Since 2016, the University of the Free State Center for Universal Access and Disability Support (CUADS) has received a grant from First National Bank worth R2 498 000, which supports tertiary bursaries for students with disabilities. Bursary holders are funded through CUADS, as the administrator of the bursaries.
  
These are students enrolled for various academic programmes who require academic assistance and/or assistive devices such as electronic handheld magnifiers, laptops, and hearing aids. The FNB grant also covers tuition, accommodation, study material and books, and meals.  The success of the grant is already evident, with one of the recipients having graduated with a Bachelor of Arts degree in December 2018. A second student was capped at the April 2019 graduations with a BSc Honours in Quantity Surveying.
 
Supporting the principles of the ITP

The UFS received the grant from FNB in instalments, starting in the 2016 academic year to date, supporting the needs of 40 disabled students. This grant and the work of CUADS speaks to and supports the principles of the Integrated Transformation Plan (ITP), namely inclusivity, transformation, and diversity. The vision of the Universal Access work stream is to enable the UFS to create an environment where students with disabilities can experience all aspects of student life equal to their non-disabled peers. The ITP provides for the recognition of the rights of people with disabilities as an important lesson in social justice and an opportunity to reinforce university values.

The successful administration of the grant to benefit past and present students is a ‘feather in the cap’ of CUADS, and is a shining example of the impact of public private investment and the endless possibilities that open up when there is a commitment to developing future leaders in academic spaces, allowing them to thrive by creating a learning environment that is welcoming and empowering. 



News Archive

Physics Department sheds light on mystery of dark matter through films and radio programme
2017-06-23

Description: Dark Matter Tags: Dark Matter

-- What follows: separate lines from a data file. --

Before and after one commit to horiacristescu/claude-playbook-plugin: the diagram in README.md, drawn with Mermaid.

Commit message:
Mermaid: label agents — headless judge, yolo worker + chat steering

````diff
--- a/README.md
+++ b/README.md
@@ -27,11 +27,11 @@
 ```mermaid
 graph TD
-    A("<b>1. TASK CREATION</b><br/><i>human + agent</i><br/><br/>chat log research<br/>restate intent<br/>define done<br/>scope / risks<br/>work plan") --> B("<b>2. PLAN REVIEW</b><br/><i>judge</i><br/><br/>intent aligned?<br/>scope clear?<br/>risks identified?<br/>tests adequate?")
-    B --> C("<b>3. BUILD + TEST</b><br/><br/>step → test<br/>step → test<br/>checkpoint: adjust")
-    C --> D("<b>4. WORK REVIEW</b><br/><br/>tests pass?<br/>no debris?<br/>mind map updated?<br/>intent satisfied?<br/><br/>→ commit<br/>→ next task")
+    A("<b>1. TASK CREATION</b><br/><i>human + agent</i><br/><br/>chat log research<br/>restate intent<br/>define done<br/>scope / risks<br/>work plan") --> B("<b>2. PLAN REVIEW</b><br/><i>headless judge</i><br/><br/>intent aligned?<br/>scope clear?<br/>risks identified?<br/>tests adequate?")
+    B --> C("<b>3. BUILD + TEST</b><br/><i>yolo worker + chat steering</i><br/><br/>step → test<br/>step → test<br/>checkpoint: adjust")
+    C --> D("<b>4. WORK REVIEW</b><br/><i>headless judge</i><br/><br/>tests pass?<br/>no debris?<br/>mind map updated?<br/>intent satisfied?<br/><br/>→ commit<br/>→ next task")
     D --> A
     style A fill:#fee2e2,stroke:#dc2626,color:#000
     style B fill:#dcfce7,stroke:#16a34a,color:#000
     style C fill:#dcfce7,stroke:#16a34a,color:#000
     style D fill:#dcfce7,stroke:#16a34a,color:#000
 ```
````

The screening of The Dark Matter Mystery and Dark
at the Naval Hill Planetarium was followed by a discussion
recorded for the radio programme Sterre en Planete
on RSG. From left are Mariette Erwee, Senior Officer at
the School of Mathematics, Natural Sciences and
Technology Education of the UFS, Prof Matie Hoffman,
Associate Professor at the Physics Department of the UFS,
Hennie Maas, from RSG, and Sakkie van der Westhuizen,
PhD student in astrophysics.
Photo: Mart-Mari Duvenhage

The Physics Department at the University of the Free State (UFS) not only recently educated the local community about the mystery of dark matter, but shared its knowledge with a much wider audience.

The first screening of two planetarium full-dome films, The Dark Matter Mystery and Dark, at the Naval Hill Planetarium were concluded with a recording for the radio programme Sterre en Planete. During the discussion, led by Hennie Maas from RSG radio station, the audience asked questions that were answered by Prof Matie Hoffman, Associate Professor at the department, Sakkie van der Westhuizen, a PhD student in astrophysics, and Mariette Erwee from the School of Mathematics, Natural Sciences and Technology Education. The radio show was broadcast on 18 June at 19:30 on RSG.

Shows screened at special event
According to Prof Hoffman the planetarium hosts a movie premiere whenever pre-rendered shows are screened for the first time. The films shown on 10 June 2017 introduced viewers to the quest for dark matter. “Dark Matter makes up a huge part of the Universe, but it is a great mystery. We know very little about it. We cannot see it, and it is an area of enormous interest to scientists,” Prof Hoffman said.

Films sourced from European Southern Observatory
The event was attended by various stakeholders such as loyal planetarium patrons, UFS colleagues, and those interested in astronomy. The films were sourced from the European Southern Observatory, an organisation that makes planetarium content available online.

The Dark Matter Mystery took the audience on contemporary astrophysics’ biggest quest. They saw why astronomers know dark matter exists. Dark, directed by Peter Morse, is an adventure that goes to the very edges of contemporary cosmology and data visualisation, telling a complex scientific story with a touch of humanity.

The films will be screened at the Naval Hill Planetarium from time to time and those interested can visit Computicket for more info.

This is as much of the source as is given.